Records contained in a dataset
<<<<
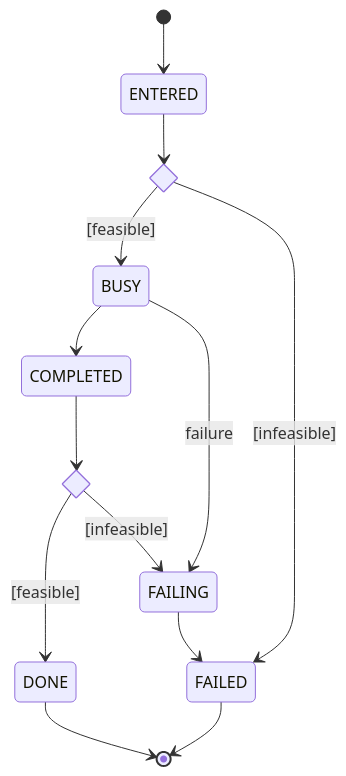
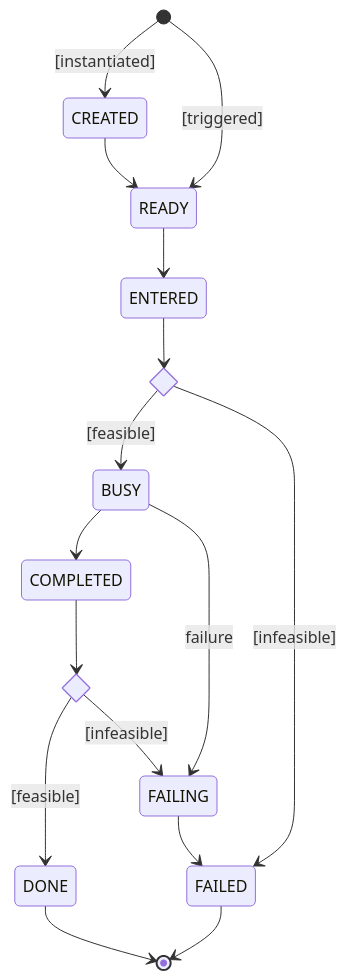
One commit to bpmn-os/bpmnos-engine changed the diagram in docs/md/logic/token_flow_logic_processes.md. Above: the diagram before and after it, drawn with Mermaid. The commit also changed other lines of this file and 19 other files, not shown here.

```diff
--- a/docs/md/logic/token_flow_logic_processes.md
+++ b/docs/md/logic/token_flow_logic_processes.md
@@ -12,17 +12,20 @@
 <pre class="mermaid">
 stateDiagram-v2
     state feasibleEntry <<choice>>
     state feasibleExit <<choice>>
-    [*] --> ENTERED
+    [*] --> CREATED: [instantiated]
+    [*] --> READY: [triggered]
+    CREATED --> READY
+    READY --> ENTERED
     ENTERED --> feasibleEntry
     feasibleEntry --> BUSY: [feasible]
     feasibleEntry --> FAILED: [infeasible]
     BUSY --> COMPLETED
     BUSY --> FAILING: failure
     COMPLETED --> feasibleExit
     feasibleExit --> DONE: [feasible]
     feasibleExit --> FAILING: [infeasible]
     DONE --> [*]
     FAILING --> FAILED
     FAILED --> [*]
 </pre>
```
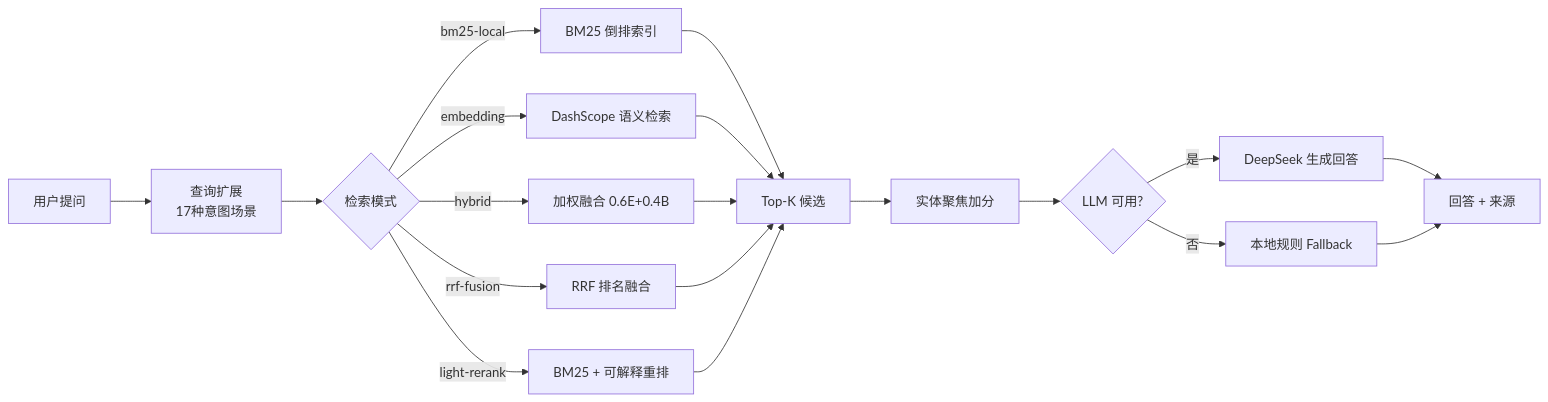
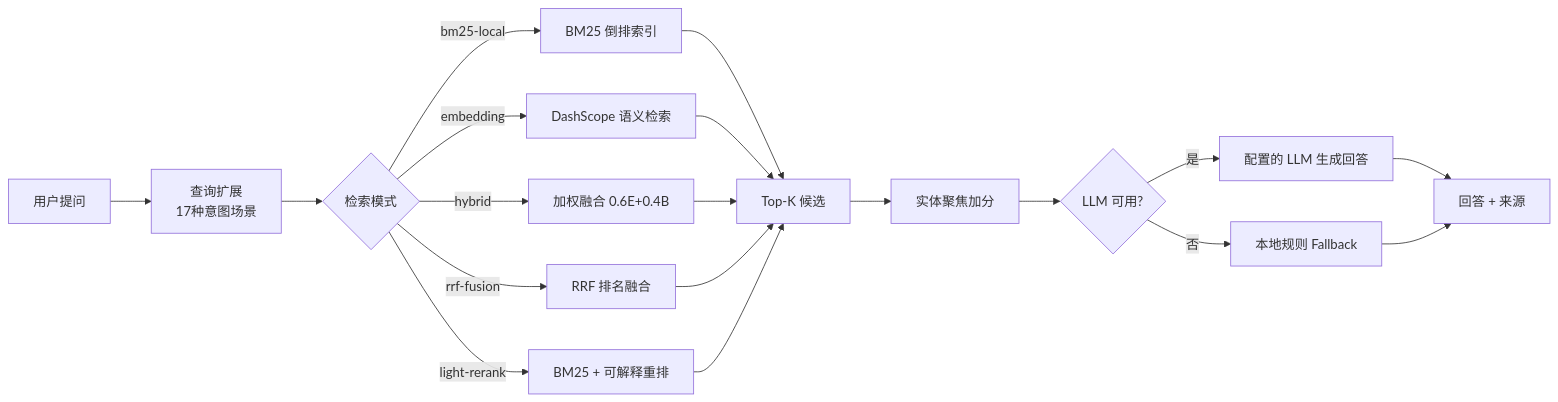
One commit to 4evour/Scenic_spot_guide_system changed the second of 2 diagrams in README.md. Above: the diagram before and after it, drawn with Mermaid. The commit also changed other lines of this file, not shown here.

````diff
--- a/README.md
+++ b/README.md
@@ -48,16 +61,16 @@
 ```mermaid
 flowchart LR
     A[用户提问] --> B[查询扩展<br/>17种意图场景]
     B --> C{检索模式}
     C -->|bm25-local| D[BM25 倒排索引]
     C -->|embedding| E[DashScope 语义检索]
     C -->|hybrid| F[加权融合 0.6E+0.4B]
     C -->|rrf-fusion| G[RRF 排名融合]
     C -->|light-rerank| H[BM25 + 可解释重排]
     D & E & F & G & H --> I[Top-K 候选]
     I --> J[实体聚焦加分]
     J --> K{LLM 可用?}
-    K -->|是| L[DeepSeek 生成回答]
+    K -->|是| L[配置的 LLM 生成回答]
     K -->|否| M[本地规则 Fallback]
     L & M --> N[回答 + 来源]
 ```
````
>>>>
Problem to work on
Wherever the string "ENTERED" appears in the entries above, list that line.

Reply
-    [*] --> ENTERED
+    READY --> ENTERED
     ENTERED --> feasibleEntry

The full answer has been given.